Have you shared your genealogy wish list with your holiday shoppers? Let your family and friends know about the sale items of interest to you and help them contribute to your genealogy research projects. Remember, Black Friday is November 25th. Don’t miss out on the savings!
Today is Memorial Day in the United States. For some, it is just another long weekend. As family historians, we need to dig deeper to learn the history behind it. Why does it merit a federal holiday and how does it relate to your family? If you have any connection to military personnel, you fully understand the significance of this day. It is to remember and honor those who have fallen while serving their country.

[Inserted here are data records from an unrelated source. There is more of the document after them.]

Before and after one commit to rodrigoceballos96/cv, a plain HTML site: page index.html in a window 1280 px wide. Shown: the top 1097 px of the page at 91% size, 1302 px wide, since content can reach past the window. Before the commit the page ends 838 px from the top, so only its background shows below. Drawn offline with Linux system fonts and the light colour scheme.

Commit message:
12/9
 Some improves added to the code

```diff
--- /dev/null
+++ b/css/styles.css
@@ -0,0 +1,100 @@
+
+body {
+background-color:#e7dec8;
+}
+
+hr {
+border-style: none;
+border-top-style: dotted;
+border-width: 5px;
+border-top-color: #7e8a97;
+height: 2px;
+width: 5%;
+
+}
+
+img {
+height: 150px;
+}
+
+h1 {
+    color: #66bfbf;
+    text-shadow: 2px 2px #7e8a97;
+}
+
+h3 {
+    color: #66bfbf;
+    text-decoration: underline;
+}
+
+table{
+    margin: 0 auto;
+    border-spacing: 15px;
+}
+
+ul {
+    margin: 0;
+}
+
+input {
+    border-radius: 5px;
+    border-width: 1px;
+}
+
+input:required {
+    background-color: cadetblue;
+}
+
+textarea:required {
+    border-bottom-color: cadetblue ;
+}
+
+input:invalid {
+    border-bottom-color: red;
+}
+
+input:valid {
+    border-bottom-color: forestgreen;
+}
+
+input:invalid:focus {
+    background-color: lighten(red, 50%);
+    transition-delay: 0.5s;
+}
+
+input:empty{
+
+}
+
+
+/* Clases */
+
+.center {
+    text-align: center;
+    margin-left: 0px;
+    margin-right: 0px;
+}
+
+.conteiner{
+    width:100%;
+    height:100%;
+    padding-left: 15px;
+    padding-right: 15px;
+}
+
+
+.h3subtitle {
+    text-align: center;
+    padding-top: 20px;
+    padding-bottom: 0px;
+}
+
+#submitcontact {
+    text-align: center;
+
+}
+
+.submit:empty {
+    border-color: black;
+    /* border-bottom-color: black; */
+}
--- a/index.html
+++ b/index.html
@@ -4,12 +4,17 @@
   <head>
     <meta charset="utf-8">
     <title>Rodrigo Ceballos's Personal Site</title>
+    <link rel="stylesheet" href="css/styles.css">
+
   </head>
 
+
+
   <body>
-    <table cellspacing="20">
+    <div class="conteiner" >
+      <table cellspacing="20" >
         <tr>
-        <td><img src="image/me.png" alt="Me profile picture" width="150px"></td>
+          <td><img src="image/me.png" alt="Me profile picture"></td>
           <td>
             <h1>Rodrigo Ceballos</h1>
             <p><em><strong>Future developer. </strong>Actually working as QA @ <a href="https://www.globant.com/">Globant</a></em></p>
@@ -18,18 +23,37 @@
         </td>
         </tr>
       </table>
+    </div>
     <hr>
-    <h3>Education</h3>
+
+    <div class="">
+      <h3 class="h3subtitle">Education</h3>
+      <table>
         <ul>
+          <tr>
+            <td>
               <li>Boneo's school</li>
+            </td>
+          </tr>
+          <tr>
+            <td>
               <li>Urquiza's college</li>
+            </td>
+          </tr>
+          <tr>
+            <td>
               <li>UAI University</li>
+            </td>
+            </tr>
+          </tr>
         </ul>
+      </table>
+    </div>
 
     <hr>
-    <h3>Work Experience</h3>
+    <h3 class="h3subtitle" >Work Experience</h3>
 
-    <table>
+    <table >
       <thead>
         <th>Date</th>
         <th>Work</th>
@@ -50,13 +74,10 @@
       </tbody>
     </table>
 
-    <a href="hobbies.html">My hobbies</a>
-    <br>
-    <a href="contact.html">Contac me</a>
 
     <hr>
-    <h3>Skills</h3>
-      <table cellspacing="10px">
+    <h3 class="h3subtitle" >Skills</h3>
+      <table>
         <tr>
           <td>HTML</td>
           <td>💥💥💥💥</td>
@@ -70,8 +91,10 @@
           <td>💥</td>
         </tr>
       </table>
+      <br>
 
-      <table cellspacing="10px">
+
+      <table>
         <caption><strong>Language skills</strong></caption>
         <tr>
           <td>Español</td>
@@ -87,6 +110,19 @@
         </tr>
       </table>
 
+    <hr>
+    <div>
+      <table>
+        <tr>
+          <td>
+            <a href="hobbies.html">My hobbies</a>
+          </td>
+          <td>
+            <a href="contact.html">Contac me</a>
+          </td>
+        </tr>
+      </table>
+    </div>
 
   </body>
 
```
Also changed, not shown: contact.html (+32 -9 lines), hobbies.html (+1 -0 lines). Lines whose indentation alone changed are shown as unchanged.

But did you know that it is not a modern holiday? It was first celebrated on May 30, 1868 and was originally known as Decoration Day. Here are a few resources to explore:
It is time once again to honour Mothers and celebrate this special day. Where would we be without all of the Moms on our Pedigree Charts?
Tracing the women in our family tree may be relatively easy now, but the farther back we go, the more challenging it is to find their day-to-day activities being recorded. The valued records that were preserved tend to be about the legal issues within the family rather than the social aspects of their daily routines. Yet, her role was so important.
Grandmothers, Mothers and Daughters
Our female ancestors not only played significant roles in our lives; they played their part in historical events as well. Researching at times can be a challenge, but we need to ensure that we persevere and tell their stories. Their voice must be heard.
Start with home resources, family heirlooms, and treasured mementoes connected to milestone events. Such items remind us of the connections we have to the past generations, and they provide great clues to pursue in our research. What were her interests? Did she belong to a volunteer organization? What were her accomplishments?
This course is designed to guide you through the process of researching your family’s history by covering strategies and key sources you will need to access in order to overcome common challenges when tracing female ancestors. It will show you how to document “her” story and reveal the often-hidden aspects of their lives.